The whole solar disk is reminiscent of an orange with a mottled surface like peel. Seen on the disk are dark worm-like features called filaments and light areas, usually around sunspots, called plages. Projecting off the sun's limb are the ghostly beautiful prominences contorted in the sun's strong magnetic field. Prominences dwarf the earth in scale and sometimes extend to a greater distance than the earth to moon above the sun's limb.
As the sun slowly rotates on its axis over a period of a month the prominences traverse the disk in silhouette as dark filaments. Occasionally a plage will brighten briefly to an intense point of light called a flare and these events can cause, a day or so later here on earth, disruption to radio transmissions, surges in power-lines and the beautiful aurora.

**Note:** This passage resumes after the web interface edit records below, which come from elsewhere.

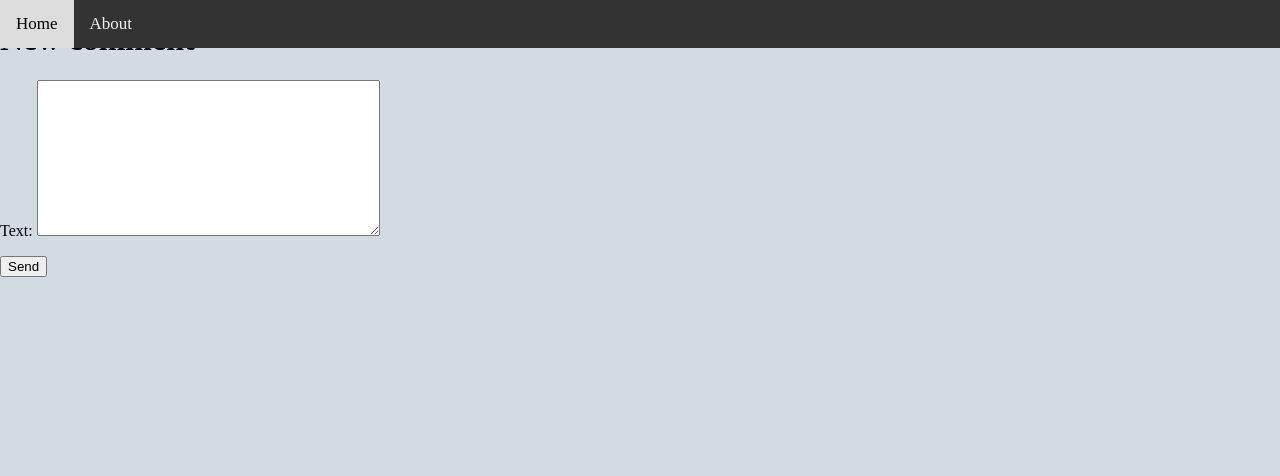
After one commit to siuols/intern-blog-plus, a Django app: page /post/1/comment/ in a window 1280 px wide. The commit adds this page. Shown: the top 476 px of the page. Run offline with Django 3.2, Linux system fonts and the light colour scheme; some web fonts are replaced.

Commit message:
Update comment

```diff
--- a/louis/project/blog/admin.py
+++ b/louis/project/blog/admin.py
@@ -1,9 +1,10 @@
 from django.contrib import admin
 
-from .models import Category, Tag, Post
+from .models import Category, Comment, Tag, Post
 
 # Register your models here.
 
 admin.site.register(Category)
+admin.site.register(Comment)
 admin.site.register(Tag)
 admin.site.register(Post)
--- a/louis/project/blog/forms.py
+++ b/louis/project/blog/forms.py
@@ -6,7 +6,7 @@ from django.core.validators import RegexValidator
 
 from django.utils.translation import ugettext, ugettext_lazy as _
 
-from .models import Post, Tag, Category
+from .models import Category, Comment, Post, Tag
 
 User = get_user_model()
 
@@ -35,6 +35,13 @@ class CategoryForm(forms.ModelForm):
         model = Category
         fields = [
             'title'
+        ]
+
+class CommentForm(forms.ModelForm):
+    class Meta:
+        model = Comment
+        fields = [
+            'text'
         ]
 
 class RegistrationForm(forms.ModelForm):
--- a/louis/project/blog/models.py
+++ b/louis/project/blog/models.py
@@ -93,6 +93,16 @@ class Comment(models.Model):
     def slug_title(self):
         return '{}'.format(self.text)
 
+class Profile(models.Model):
+    user                    = models.ForeignKey(User, on_delete=models.CASCADE)
+    picture                 = models.ImageField(upload_to='media')
+    first_name              = models.CharField(max_length=255)
+    middle_name             = models.CharField(max_length=255)
+    last_name               = models.CharField(max_length=255)
+
+    def __str__(self):
+        return '{} {} {}'.format(self.first_name, self.middle_name, self.last_name)
+
 
 def rl_pre_save_receiver(sender, instance, *args, **kwargs):
     if not instance.slug:
--- a/louis/project/blog/urls.py
+++ b/louis/project/blog/urls.py
@@ -3,6 +3,7 @@ from django.urls import path
 from . import views
 
 from .views import (
+        CommentView,
         PostCreateView,
         post_edit,
         PostDetailView,
@@ -18,5 +19,6 @@ urlpatterns = [
     path('post/<slug:slug>/', PostDetailView.as_view(), name='post-detail'),
     path('post/new/', PostCreateView.as_view(), name='post-create'),
     path('post/<slug:slug>/edit/', views.post_edit, name='post-edit'),
+    path('post/<slug:slug>/comment/', CommentView.as_view(), name='comment')
     # path('post/draft/', views.post_draft, name='post-draft'),
 ]
--- a/louis/project/blog/views.py
+++ b/louis/project/blog/views.py
@@ -8,7 +8,7 @@ from django.http import HttpResponseRedirect
 
 from django.views import View
 
-from .forms import PostForm, TagForm, CategoryForm, RegistrationForm
+from .forms import CommentForm, PostForm, TagForm, CategoryForm, RegistrationForm
 
 from .models import Category, Tag, Post
 
@@ -113,6 +113,31 @@ def  post_edit(request, slug):
     }
     return render(request, 'blog/post_edit.html', context)
 
+class CommentView(View):
+    form_class = CommentForm
+    initial = {'key': 'value'}
+    template_name = 'blog/comment.html'
+
+    def get(self, request, *args, **kwargs):
+        form = self.form_class(initial=self.initial)
+        return render(request, self.template_name, {'form': form})
+
+    def post(self, request, slug, *args, **kwargs):
+        post = get_object_or_404(Post, slug=slug)
+        form = self.form_class(request.POST)
+        if form.is_valid():
+            comment = form.save(commit=False)
+            comment.user = request.user
+            comment.post = post
+            comment.save()
+            return redirect('blog:post-detail', slug = post.slug)
+        else:
+            form = CommentForm()
+        context = {
+            'form': form
+        }
+        return render(request, self.template_name, context)
+
 class RegisterFormView(View):
     form_class = RegistrationForm
     initial = {'key': 'value'}
--- /dev/null
+++ b/louis/project/templates/blog/comment.html
@@ -0,0 +1,9 @@
+{% extends 'base.html' %}
+
+{% block content %}
+    <h1>New comment</h1>
+    <form method="POST" class="post-form">{% csrf_token %}
+        {{ form.as_p }}
+        <button type="submit" class="save btn btn-default">Send</button>
+    </form>
+{% endblock %}
--- a/louis/project/templates/blog/post_list.html
+++ b/louis/project/templates/blog/post_list.html
@@ -11,7 +11,6 @@
 
   {% if post %}
     {% for post in post %}
-      <div class="box1">
       <h1><a href="{% url 'blog:post-detail' post.slug %}">{{ post.title }}</a></h1>
       <p><small>{{ post.subtitle }}</small></p>
       <p>{{ post.title|truncatechars:150 }}</p>
@@ -24,7 +23,7 @@
           <small>{{ tag }}</small>
         {% endif %}
       {% endfor %}
-      </div>
+      <a href="{% url 'blog:post-detail' slug=post.slug %}">Comments: {{ post.comments.count }}</a>
     {% endfor %}
   {% else %}
     <p>No post</p>
```
Also changed, not shown: louis/project/templates/blog/post_detail.html (+16 -0 lines), louis/project/blog/migrations/0011_profile.py (added).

The opportunities to observe the sun are much less taxing than observing the nightsky which must be reasonably clear to make setting-up the telescope worthwhile. The sun, being only half-a-degree wide, can just peep through a brief cloud gap to make the view memorable. Even in our UK climate rarely a day passes when the sun is not visible - often the early morning and late afternoon show a clearing of skies during an otherwise cloudy day. Of course being retired does give the solar observer more time!
Observing with the Coronado PST is simplicity itself. Mine is permanently attached to a lightweight photographic tripod with pan-and-tilt head and can be aimed at the sun in seconds. I use a card screen to shield the eyepiece from glare. The PST's modest magnification [typically x16 - x40] and 40mm aperture [smaller than most night-time binoculars] means that the sun can be observed from indoors through modern double glazing - see top picture. This is especially welcome on cold winter days.

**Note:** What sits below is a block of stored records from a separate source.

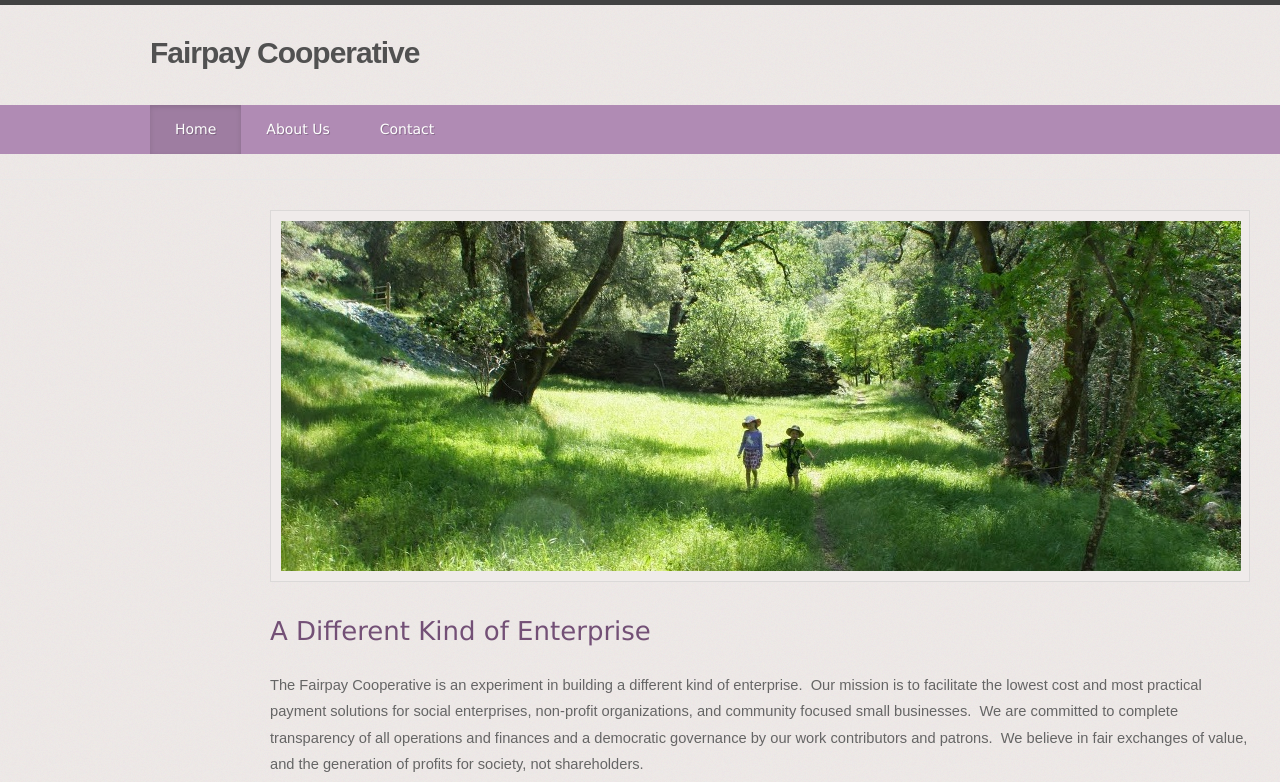
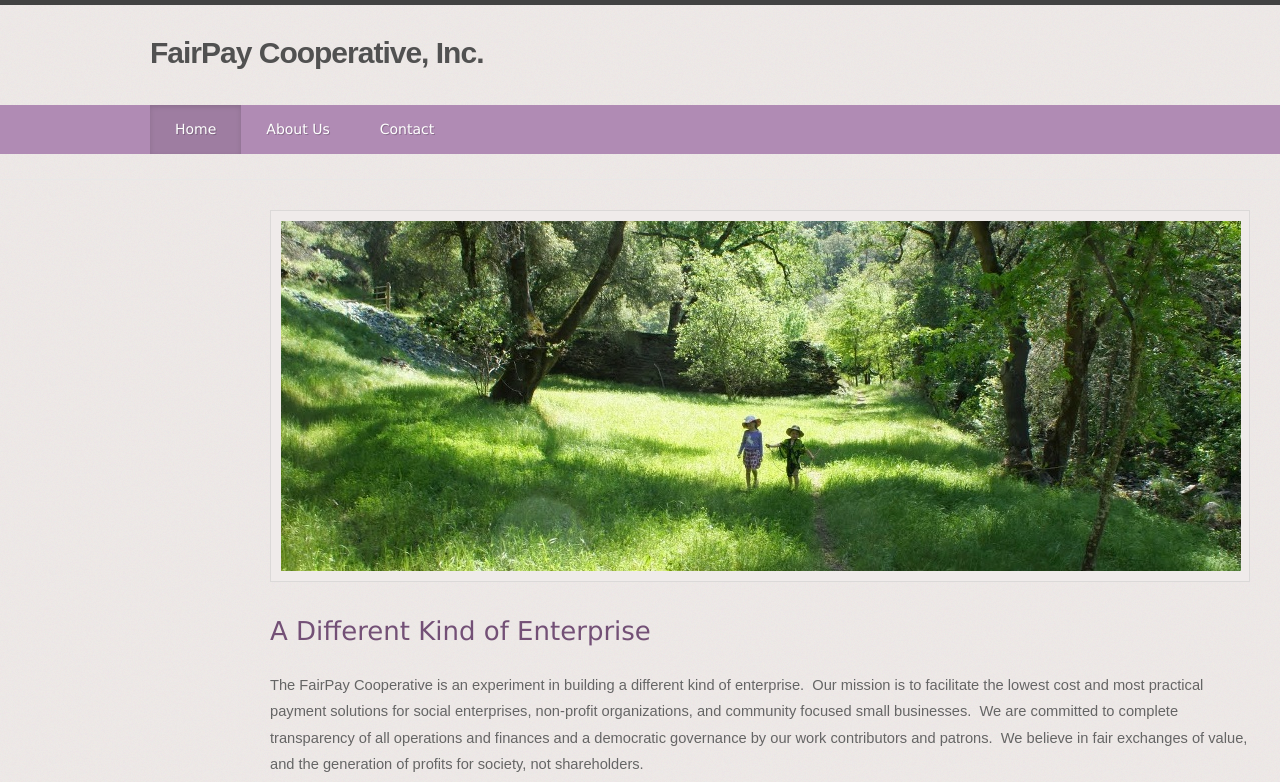
Before and after one commit to fairpay-coop/fairpay-coop.github.io, a Jekyll site: the page built from index.html, in a window 1280 px wide. Shown: the top 782 px of the page. Built offline with Jekyll 4.4.1, drawn with Linux system fonts in a browser that asks for light colours.

Commit message:
camelcase FairPay

```diff
--- a/_includes/header.html
+++ b/_includes/header.html
@@ -8,7 +8,7 @@
             <div class="themeBrandingContainer themeSitenameCaptionInnerContainer">
               <div class="tableRow themeSitenameCaptionContainer">
                 <div class="tableCell themeSitenameCaptionContainer">
-                  <div class="themeSitename" id="zpSitename">Fairpay Cooperative</div>
+                  <div class="themeSitename" id="zpSitename">FairPay Cooperative, Inc.</div>
 
                 </div>
               </div>
--- a/about-us.html
+++ b/about-us.html
@@ -1,6 +1,6 @@
 ---
 layout: default
-title:  Fairpay Cooperative - About us
+title:  FairPay Cooperative - About us
 id: about-us
 ---
 
--- a/contact.html
+++ b/contact.html
@@ -1,6 +1,6 @@
 ---
 layout: default
-title: Fairpay Cooperative - Contact
+title: FairPay Cooperative - Contact
 id: contact
 ---
 
@@ -20,7 +20,7 @@ id: contact
                                   title="Call with Google Voice">(415) 754-8844</span></span><br></p>
             <p><span style="line-height: 1.8;"><br></span></p>
             <p><span style="line-height: 1.8;">Address:</span><br></p>
-            <p><span>Fairpay Cooperative<br>861 Milton Street<br>Oakland, CA 94607<br><br></span><br>
+            <p><span>FairPay Cooperative, Inc.<br>861 Milton Street<br>Oakland, CA 94607<br><br></span><br>
             </p></div>
         </div>
       </div>
--- a/index.html
+++ b/index.html
@@ -1,6 +1,6 @@
 ---
 layout: default
-title: Fairpay Cooperative - Home
+title: FairPay Cooperative - Home
 id: home
 ---
 
@@ -21,7 +21,7 @@ id: home
         </div>
 
         <div id="elm_GskTibPAT-WQZOpJhNk7nQ" class="zpelement-wrapper text">
-          <div><p><span><span style="font-size: 14.666667px;">The Fairpay Cooperative is an experiment in building a different kind of enterprise.  Our mission is to facilitate the lowest cost and most practical payment solutions for social enterprises, non-profit organizations, and community focused small businesses.  We are committed to complete transparency of all operations and finances and a democratic governance by our work contributors and patrons.  We believe in fair exchanges of value, and the generation of profits for society, not shareholders.</span></span>
+          <div><p><span><span style="font-size: 14.666667px;">The FairPay Cooperative is an experiment in building a different kind of enterprise.  Our mission is to facilitate the lowest cost and most practical payment solutions for social enterprises, non-profit organizations, and community focused small businesses.  We are committed to complete transparency of all operations and finances and a democratic governance by our work contributors and patrons.  We believe in fair exchanges of value, and the generation of profits for society, not shareholders.</span></span>
           </p></div>
         </div>
 
```
Also changed, not shown: 1 other file.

I capture images with my Minolta digital camera supported before the
eyepiece often handheld. I'm fascinated by prominences - they are
the easiest to record whilst disk detail proves relatively elusive.

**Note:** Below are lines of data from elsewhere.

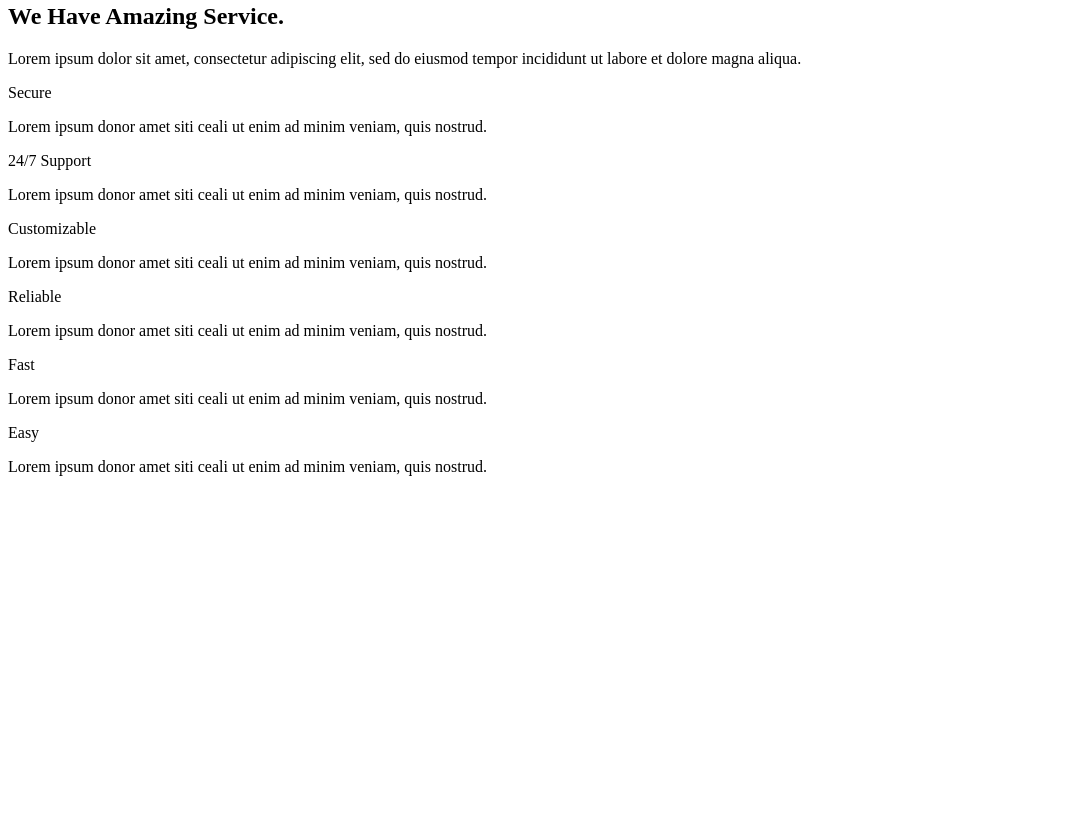
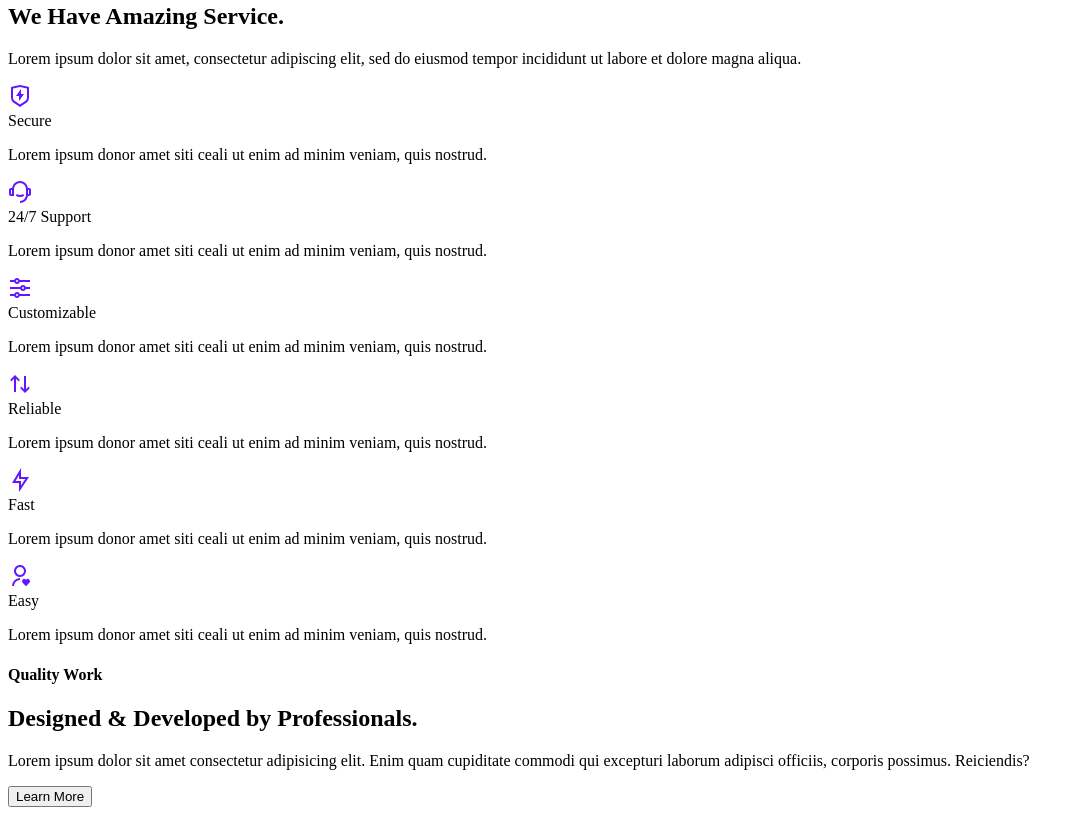
Before and after one commit to mianon/TReactSoloProject, a plain HTML site: page index.html in a window 1280 px wide. Shown: the part 1485-2300 px from the top of the page, without its empty margins (0-1084 px from the left). Before the commit the page ends 1977 px from the top, so only its background shows below. Drawn offline with Linux system fonts and the light colour scheme.

Commit message:
fixed nesting in features section, added quality section

```diff
--- a/index.html
+++ b/index.html
@@ -87,51 +87,72 @@
               Lorem ipsum dolor sit amet, consectetur adipiscing elit, sed do
               eiusmod tempor incididunt ut labore et dolore magna aliqua.
             </p>
-            <div class="features__wrapper">
-              <div class="feature">
-                <i></i>
-                <div class="feature__title">Secure</div>
-                <p class="feature__text">
+            <div class="services">
+              <div class="service">
+                <img
+                  src="./assets/secureicon.svg"
+                  class="service__img"
+                  alt=""
+                />
+                <div class="service__description">
+                  <div class="service__title">Secure</div>
+                  <p class="service__text">
                     Lorem ipsum donor amet siti ceali ut enim ad minim veniam,
                     quis nostrud.
                   </p>
                 </div>
-              <div class="feature">
-                <i></i>
-                <div class="feature__title">24/7 Support</div>
-                <p class="feature__text">
+                <img
+                  src="./assets/support-icon.f9253ffa8cb6ffde5bbaa05eb5136375.svg"
+                  class="service__img"
+                  alt=""
+                />
+                <div class="service__description">
+                  <div class="service__title">24/7 Support</div>
+                  <p class="service__text">
                     Lorem ipsum donor amet siti ceali ut enim ad minim veniam,
                     quis nostrud.
                   </p>
                 </div>
-              <div class="feature">
-                <i></i>
-                <div class="feature__title">Customizable</div>
-                <p class="feature__text">
+                <img
+                  src="./assets/customize-icon.367468c90fd796009b97fbfba67b2c6a.svg"
+                  class="service__img"
+                  alt=""
+                />
+                <div class="service__description">
+                  <div class="service__title">Customizable</div>
+                  <p class="service__text">
                     Lorem ipsum donor amet siti ceali ut enim ad minim veniam,
                     quis nostrud.
                   </p>
                 </div>
-              <div class="feature">
-                <i></i>
-                <div class="feature__title">Reliable</div>
-                <p class="feature__text">
+                <img
+                  src="./assets/reliable-icon.1367510a8f0a1bec76dc425d25f92f43.svg"
+                  class="service__img"
+                  alt=""
+                />
+                <div class="service__description">
+                  <div class="service__title">Reliable</div>
+                  <p class="service__text">
                     Lorem ipsum donor amet siti ceali ut enim ad minim veniam,
                     quis nostrud.
                   </p>
                 </div>
-              <div class="feature">
-                <i></i>
-                <div class="feature__title">Fast</div>
-                <p class="feature__text">
+                <img
+                  src="./assets/fast-icon.dbb971a73d4805d2fc3bcdacdb55beba.svg"
+                  class="service__img"
+                  alt=""
+                />
+                <div class="service__description">
+                  <div class="service__title">Fast</div>
+                  <p class="service__text">
                     Lorem ipsum donor amet siti ceali ut enim ad minim veniam,
                     quis nostrud.
                   </p>
                 </div>
-              <div class="feature">
-                <i></i>
-                <div class="feature__title">Easy</div>
-                <p class="feature__text">
+                <img src="./assets/easyicon.svg" class="service__img" alt="" />
+                <div class="service__description">
+                  <div class="service__title">Easy</div>
+                  <p class="service__text">
                     Lorem ipsum donor amet siti ceali ut enim ad minim veniam,
                     quis nostrud.
                   </p>
@@ -139,9 +160,36 @@
               </div>
             </div>
           </div>
+        </div>
       </section>
 
-      <section class="quality"></section>
+      <section class="quality">
+        <div class="container">
+          <div class="row">
+            <div class="quality__description">
+              <h4 class="section__title--blue">Quality Work</h4>
+              <h1 class="section__title">
+                Designed & Developed by <span class="blue">Professionals.</span>
+              </h1>
+              <p>
+                Lorem ipsum dolor sit amet consectetur adipisicing elit. Enim
+                quam cupiditate commodi qui excepturi laborum adipisci officiis,
+                corporis possimus. Reiciendis?
+              </p>
+              <button>Learn More</button>
+            </div>
+            <div class="quality__img">
+              <figure class="quality__img--screenshot">
+                <img
+                  src="./assets/hero-screenshot-1.40a097b525c2f8c9808e.png"
+                  alt=""
+                />
+              </figure>
+              <figure class="quality__img--grid"></figure>
+            </div>
+          </div>
+        </div>
+      </section>
 
       <section class="steps"></section>
 
```
Also changed, not shown: assets/easyicon.svg (renamed from assets/simple-icon.673b7e1750b2a4ef32907fc164828d00.svg), assets/secureicon.svg (renamed from assets/shield-icon.daefe14b320b14fbd9cbd18908ac93ec.svg). Lines whose indentation alone changed are shown as unchanged.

My regularly updated images are posted here.
I also subscribe to PST Internet Forums and view professional sites that
show daily solar progress at SpaceWeather.com.
The technique to safely filter sunlight in these two telescopes is quite different which reflects in their physical appearance [above] . The H-alpha instrument uses a special filter called an etalon to isolate a waveband of less than 1A [0.1nm] to view the upper chromosphere of filaments and plages on the disk and prominences on the limb. The CaK calcium telescope uses a glass multicoated interference filter and is essentially the same as filters used to remove light pollution when viewing the night sky. A bandpass of 20A [2nm] is acceptable for the violet K line because the actual line in the solar spectrum is itself even wider than this. This filter reveals bright areas on the disk called flocculi especially around sunspots - sometimes even before the spot itself develops.
It was common knowledge that not all can observe in the CaK line. This is invariably due to yellowing of the eye’s cornea with age and I was aware, from observing the solar spectrum a decade ago, that it may apply to me also. It did. It set in motion an attempt to defy nature by placing a glass filter in the viewing eyepiece doped with fluorescent pen marker in the hope the far violet light could be transmuted into visible. It actually worked to a degree with the resultant faint green solar image clearly visible [more discussion here and here] but not sufficiently so as to be practical. Fortunately the ubiquitous digital camera has no such problems and the brilliant blue [not violet for some reason] solar image can be seen on the rear LCD viewfinder by just applying the camera to the telescope’s eyepiece.